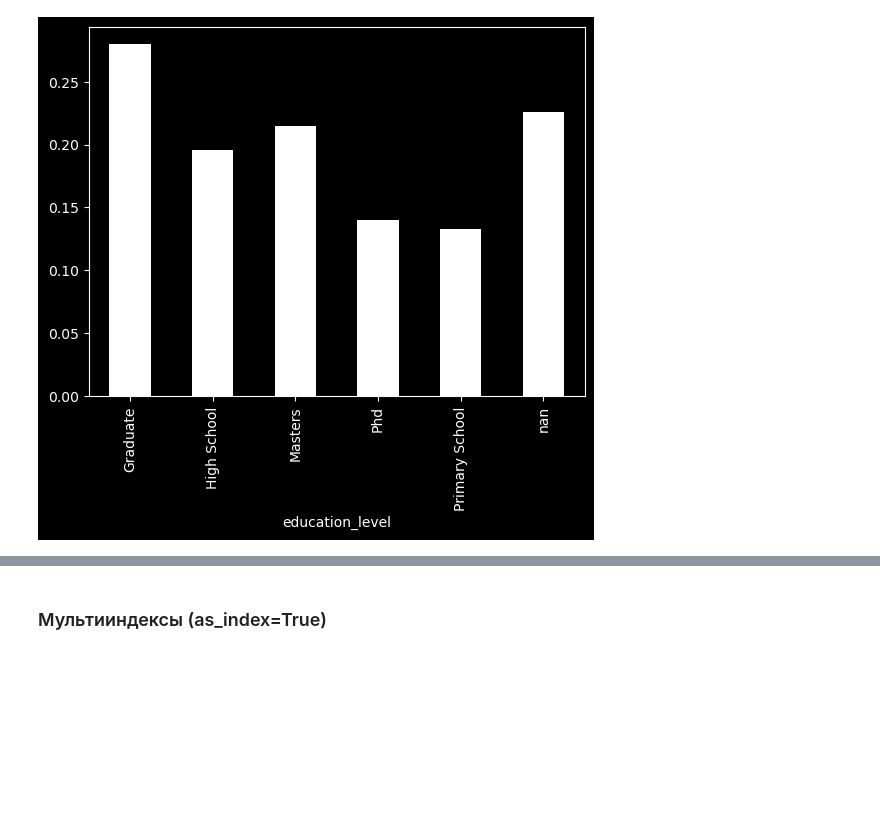
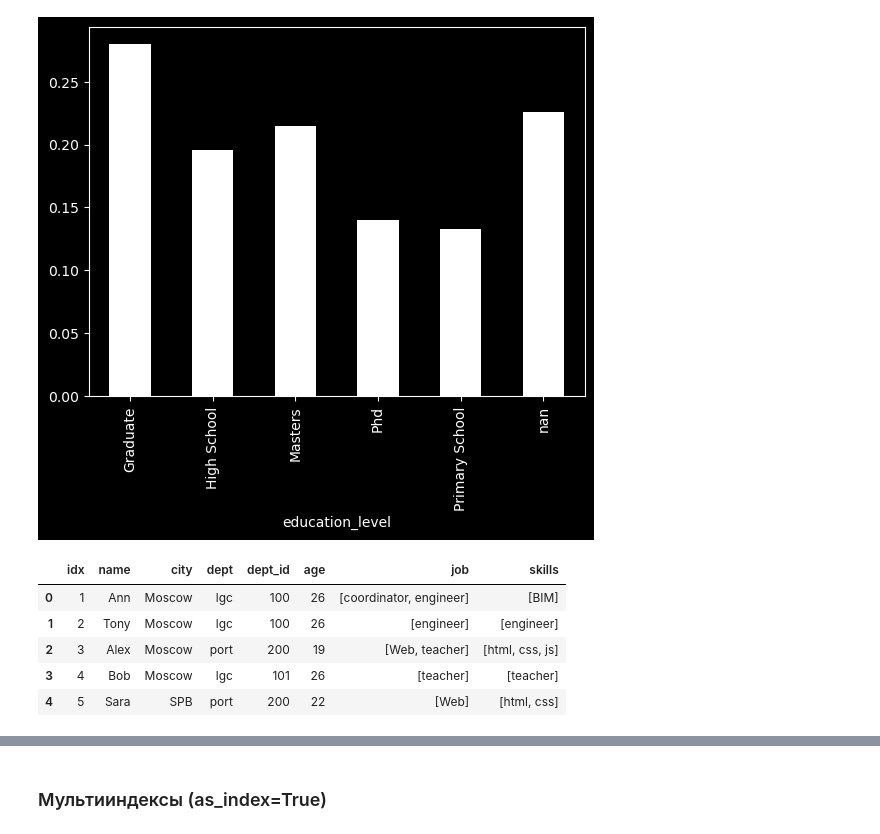
Before and after one commit to maxfil333/shared, a Jupyter notebook: pandas_notes.ipynb, the cells around one changed output, grey strips where cells are left out. Saved outputs shown, nothing was run; the diff lists cells and outputs as text; code cells hidden in the pictures; blank space fills up the shorter version.

```diff
--- a/pandas_notes.ipynb
+++ b/pandas_notes.ipynb
@@ -373,3 +373,21 @@ df.groupby('education_level', dropna=False)['target'].mean().plot(kind='bar', co
 # %% [output]
 <Axes: xlabel='education_level'>
 [figure]
+# %%
+df = pd.DataFrame({'idx': [1,2,3,4,5],
+                   'name': ['Ann', 'Tony', 'Alex', 'Bob', 'Sara'],
+                   'city': ['Moscow', 'Moscow', 'Moscow', 'Moscow', 'SPB'],
+                   'dept': ['lgc','lgc','port','lgc','port'],
+                   'dept_id': ['100','100','200','101','200'],
+                   'age': [26, 26 ,19, 26, 22],
+                   'job': [['coordinator', 'engineer'], ['engineer'], ['Web', 'teacher'], ['teacher'], ['Web']],
+                   'skills': [['BIM'], ['engineer'], ['html', 'css', 'js'], ['teacher'], ['html', 'css']]})
+
+df
+# %% [output]
+|  | idx | name | city | dept | dept_id | age | job | skills |
+| 0 | 1 | Ann | Moscow | lgc | 100 | 26 | [coordinator, engineer] | [BIM] |
+| 1 | 2 | Tony | Moscow | lgc | 100 | 26 | [engineer] | [engineer] |
+| 2 | 3 | Alex | Moscow | port | 200 | 19 | [Web, teacher] | [html, css, js] |
+| 3 | 4 | Bob | Moscow | lgc | 101 | 26 | [teacher] | [teacher] |
+| 4 | 5 | Sara | SPB | port | 200 | 22 | [Web] | [html, css] |
```
Also changed, not shown: parts of 1 cell of this notebook.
------------------------------------------------------------
◆ Description of the task: Copy every record exactly as it appears, apart from any pictures.

◆ Response to the exercise:
Before and after one commit to maxfil333/shared, a Jupyter notebook: pandas_notes.ipynb, the cells around one changed output, grey strips where cells are left out. Saved outputs shown, nothing was run; the diff lists cells and outputs as text; code cells hidden in the pictures; blank space fills up the shorter version.

```diff
--- a/pandas_notes.ipynb
+++ b/pandas_notes.ipynb
@@ -373,3 +373,21 @@ df.groupby('education_level', dropna=False)['target'].mean().plot(kind='bar', co
 # %% [output]
 <Axes: xlabel='education_level'>
 [figure]
+# %%
+df = pd.DataFrame({'idx': [1,2,3,4,5],
+                   'name': ['Ann', 'Tony', 'Alex', 'Bob', 'Sara'],
+                   'city': ['Moscow', 'Moscow', 'Moscow', 'Moscow', 'SPB'],
+                   'dept': ['lgc','lgc','port','lgc','port'],
+                   'dept_id': ['100','100','200','101','200'],
+                   'age': [26, 26 ,19, 26, 22],
+                   'job': [['coordinator', 'engineer'], ['engineer'], ['Web', 'teacher'], ['teacher'], ['Web']],
+                   'skills': [['BIM'], ['engineer'], ['html', 'css', 'js'], ['teacher'], ['html', 'css']]})
+
+df
+# %% [output]
+|  | idx | name | city | dept | dept_id | age | job | skills |
+| 0 | 1 | Ann | Moscow | lgc | 100 | 26 | [coordinator, engineer] | [BIM] |
+| 1 | 2 | Tony | Moscow | lgc | 100 | 26 | [engineer] | [engineer] |
+| 2 | 3 | Alex | Moscow | port | 200 | 19 | [Web, teacher] | [html, css, js] |
+| 3 | 4 | Bob | Moscow | lgc | 101 | 26 | [teacher] | [teacher] |
+| 4 | 5 | Sara | SPB | port | 200 | 22 | [Web] | [html, css] |
```
Also changed, not shown: parts of 1 cell of this notebook.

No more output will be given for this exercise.